**To do**
Go line by line through the entries and show those that hold the string "assets".

Records section start

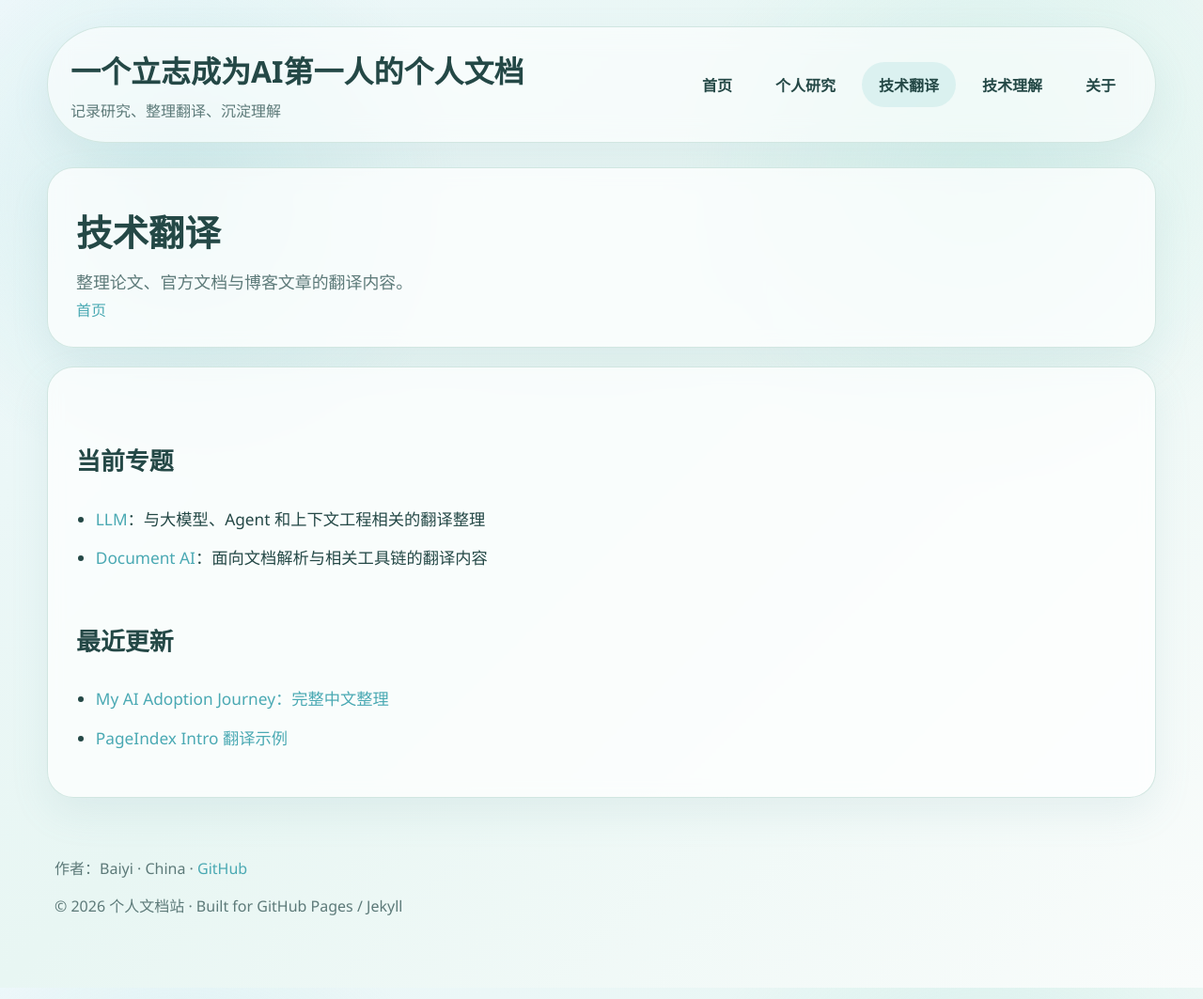
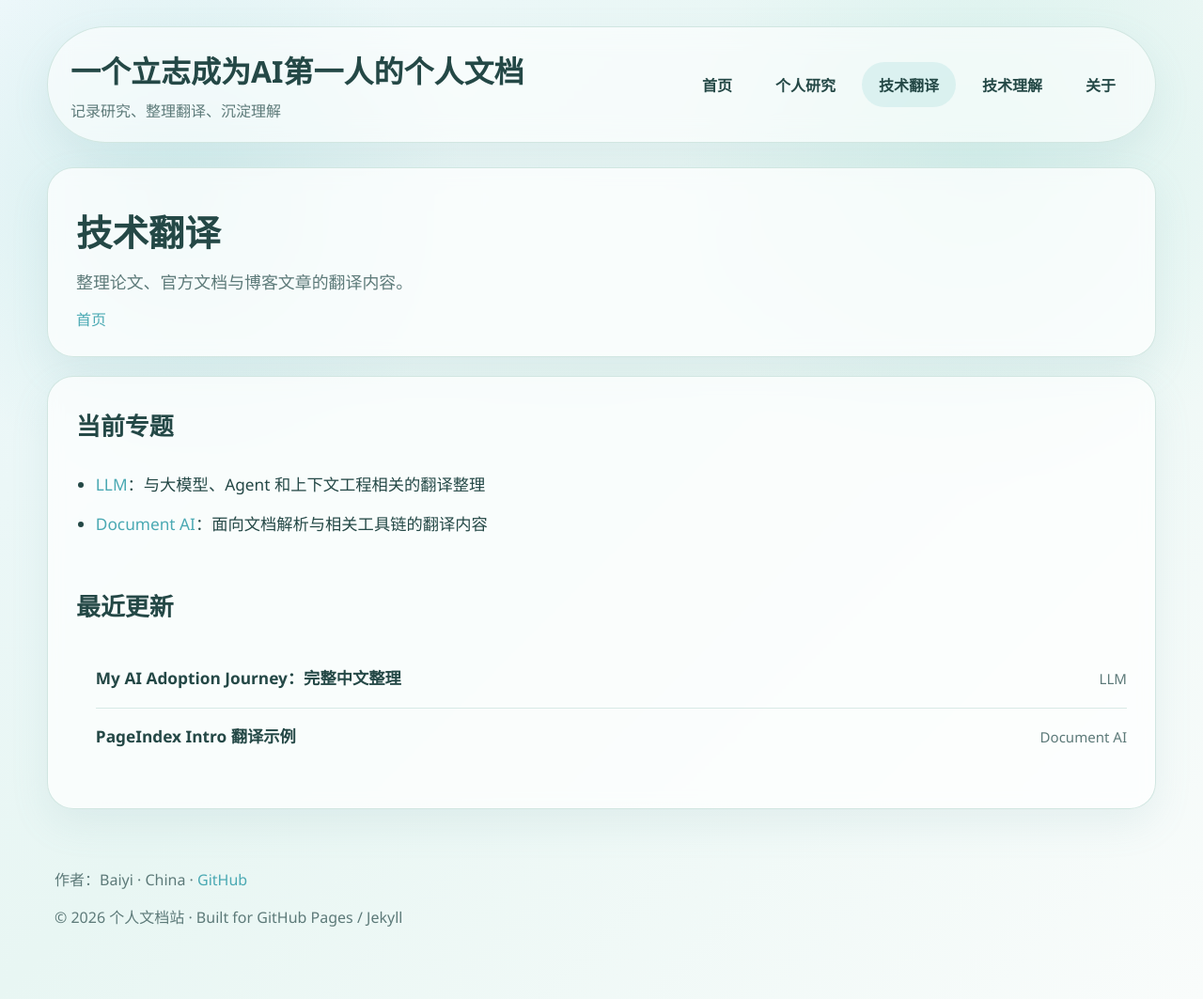
Before and after one commit to 8888-baiyi-8888/8888-baiyi-8888.github.io, a Jekyll site: the page built from translation/index.md, in a window 1280 px wide. Shown: the whole page at 94% size. Built offline with Jekyll 4.4.1, drawn with Linux system fonts in a browser that asks for light colours.

Commit message:
“整体框架重构”

```diff
--- a/_layouts/default.html
+++ b/_layouts/default.html
@@ -5,6 +5,7 @@
   <meta name="viewport" content="width=device-width, initial-scale=1">
   <title>{% if page.title %}{{ page.title }} · {{ site.title }}{% else %}{{ site.title }}{% endif %}</title>
   <meta name="description" content="{{ page.description | default: site.description }}">
+  <link rel="icon" type="image/svg+xml" href="{{ '/assets/images/favicon.svg' | relative_url }}">
   <link rel="stylesheet" href="{{ '/assets/css/style.css' | relative_url }}">
 </head>
 <body>
--- a/_layouts/section.html
+++ b/_layouts/section.html
@@ -32,11 +32,16 @@ layout: default
     {% assign sorted_pages = site.pages | sort: "updated_at" | reverse %}
     {% assign recent_count = 0 %}
     <h2>最近更新</h2>
-    <ul>
+    <ul class="section-recent-list">
       {% for item in sorted_pages %}
         {% if item.updated_at %}
           {% if item.url != page.url and item.module_path == page.module_path and item.layout != 'section' %}
-            <li><a href="{{ item.url | relative_url }}">{{ item.title }}</a></li>
+            <li>
+              <a href="{{ item.url | relative_url }}">
+                <strong>{{ item.title }}</strong>
+                {% if item.parent_title %}<span>{{ item.parent_title }}</span>{% endif %}
+              </a>
+            </li>
             {% assign recent_count = recent_count | plus: 1 %}
           {% endif %}
         {% endif %}
--- a/assets/css/style.css
+++ b/assets/css/style.css
@@ -166,6 +166,34 @@ code {
   gap: 10px;
   margin: 20px 0 18px;
 }
+.recent-list {
+  margin-top: 4px;
+}
+.recent-list-inner {
+  padding-left: 0;
+  list-style: none;
+}
+.recent-list-inner li {
+  margin: 0;
+  border-top: 1px solid rgba(207,229,224,0.8);
+}
+.recent-list-inner li:first-child {
+  border-top: 0;
+}
+.recent-list-inner a {
+  display: block;
+  padding: 14px 0;
+}
+.recent-list-inner strong {
+  display: block;
+  margin-top: 6px;
+  color: var(--text);
+  font-size: 1.02rem;
+}
+.recent-path {
+  color: var(--primary-deep);
+  font-size: 0.94rem;
+}
 .module-card h2 { margin-top: 0; font-size: 2rem; color: var(--text); }
 .module-card p { color: var(--muted); line-height: 1.8; }
 .article-header, .article-body { padding: 28px 30px; }
@@ -281,6 +309,9 @@ code {
   font-size: 1.12rem;
   max-width: 52rem;
 }
+.section-hero .breadcrumb {
+  margin-top: 10px;
+}
 .meta-line { display: flex; gap: 10px; flex-wrap: wrap; }
 .chip {
   display: inline-block;
@@ -301,9 +332,44 @@ code {
   line-height: 1.9;
   font-size: 1.08rem;
 }
+.prose > :first-child,
+.prose > h2:first-child,
+.prose > h3:first-child,
+.prose > p:first-child,
+.prose > ul:first-child,
+.prose > ol:first-child,
+.prose > blockquote:first-child {
+  margin-top: 0;
+}
 .prose h2, .prose h3 { margin-top: 1.8em; }
 .prose ul, .soft-list { padding-left: 1.3rem; }
 .soft-list li, .prose li { margin: 0.55rem 0; }
+.section-recent-list {
+  padding-left: 0;
+  list-style: none;
+}
+.section-recent-list li {
+  margin: 0;
+  border-top: 1px solid rgba(207,229,224,0.8);
+}
+.section-recent-list li:first-child {
+  border-top: 0;
+}
+.section-recent-list a {
+  display: flex;
+  align-items: baseline;
+  justify-content: space-between;
+  gap: 16px;
+  padding: 14px 0;
+}
+.section-recent-list strong {
+  color: var(--text);
+}
+.section-recent-list span {
+  color: var(--muted);
+  font-size: 0.94rem;
+  white-space: nowrap;
+}
 .footer {
   margin-top: 26px;
   padding: 20px 8px;
@@ -319,6 +385,7 @@ code {
   .section-hero-top { flex-direction: column; }
   .panel-head { align-items: flex-start; flex-direction: column; gap: 8px; }
   .doc-sidebar { position: static; }
+  .section-recent-list a { align-items: flex-start; flex-direction: column; gap: 4px; }
 }
 
 @media (max-width: 640px) {
```
Also changed, not shown: _layouts/home.html (+8 -4 lines), assets/images/favicon.svg (added).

Records section end

**Output of the task**
+  <link rel="icon" type="image/svg+xml" href="{{ '/assets/images/favicon.svg' | relative_url }}">
   <link rel="stylesheet" href="{{ '/assets/css/style.css' | relative_url }}">
--- a/assets/css/style.css
+++ b/assets/css/style.css
Also changed, not shown: _layouts/home.html (+8 -4 lines), assets/images/favicon.svg (added).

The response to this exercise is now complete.